__WORK ITEM__. Where the line containing "Update for new data on 2020-06-26" appears in the records below, begin there and write out each line exactly until the last one, and nothing more.

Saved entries
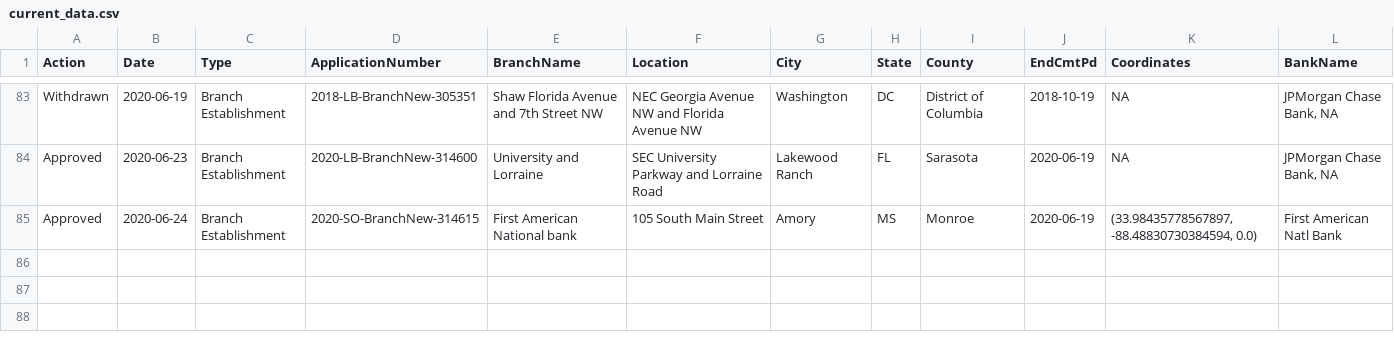
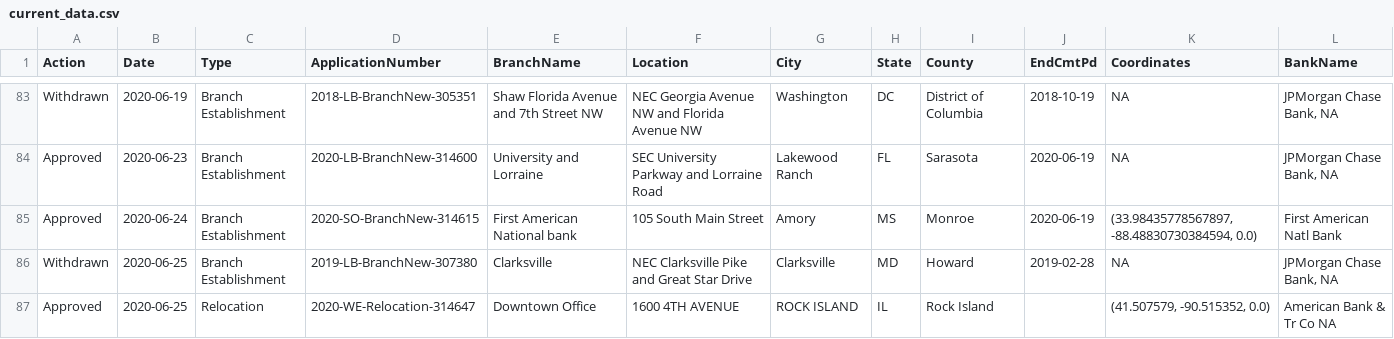
Before and after one commit to mthomas-ketchbrook/occ_filings, a CSV file: current_data.csv, drawn as a sheet; only a part is shown, gaps mark what is left out; the diff names each change by its address in the sheet, - before the commit and + after, or states it on an @@ line.

Commit message:
Update for new data on 2020-06-26

```diff
--- a/current_data.csv
+++ b/current_data.csv
+row 86: Withdrawn | 2020-06-25 | Branch Establishment | 2019-LB-BranchNew-307380 | Clarksville | NEC Clarksville Pike and Great Star Drive | Clarksville | MD | Howard | 2019-02-28 | NA | JPMorgan Chase Bank, NA
+row 87: Approved | 2020-06-25 | Relocation | 2020-WE-Relocation-314647 | Downtown Office | 1600 4TH AVENUE | ROCK ISLAND | IL | Rock Island |  | (41.507579, -90.515352, 0.0) | American Bank & Tr Co NA
```
Also changed, not shown: 1 other file.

__ANSWER TO THIS EXERCISE__.
Update for new data on 2020-06-26

```diff
--- a/current_data.csv
+++ b/current_data.csv
+row 86: Withdrawn | 2020-06-25 | Branch Establishment | 2019-LB-BranchNew-307380 | Clarksville | NEC Clarksville Pike and Great Star Drive | Clarksville | MD | Howard | 2019-02-28 | NA | JPMorgan Chase Bank, NA
+row 87: Approved | 2020-06-25 | Relocation | 2020-WE-Relocation-314647 | Downtown Office | 1600 4TH AVENUE | ROCK ISLAND | IL | Rock Island |  | (41.507579, -90.515352, 0.0) | American Bank & Tr Co NA
```
Also changed, not shown: 1 other file.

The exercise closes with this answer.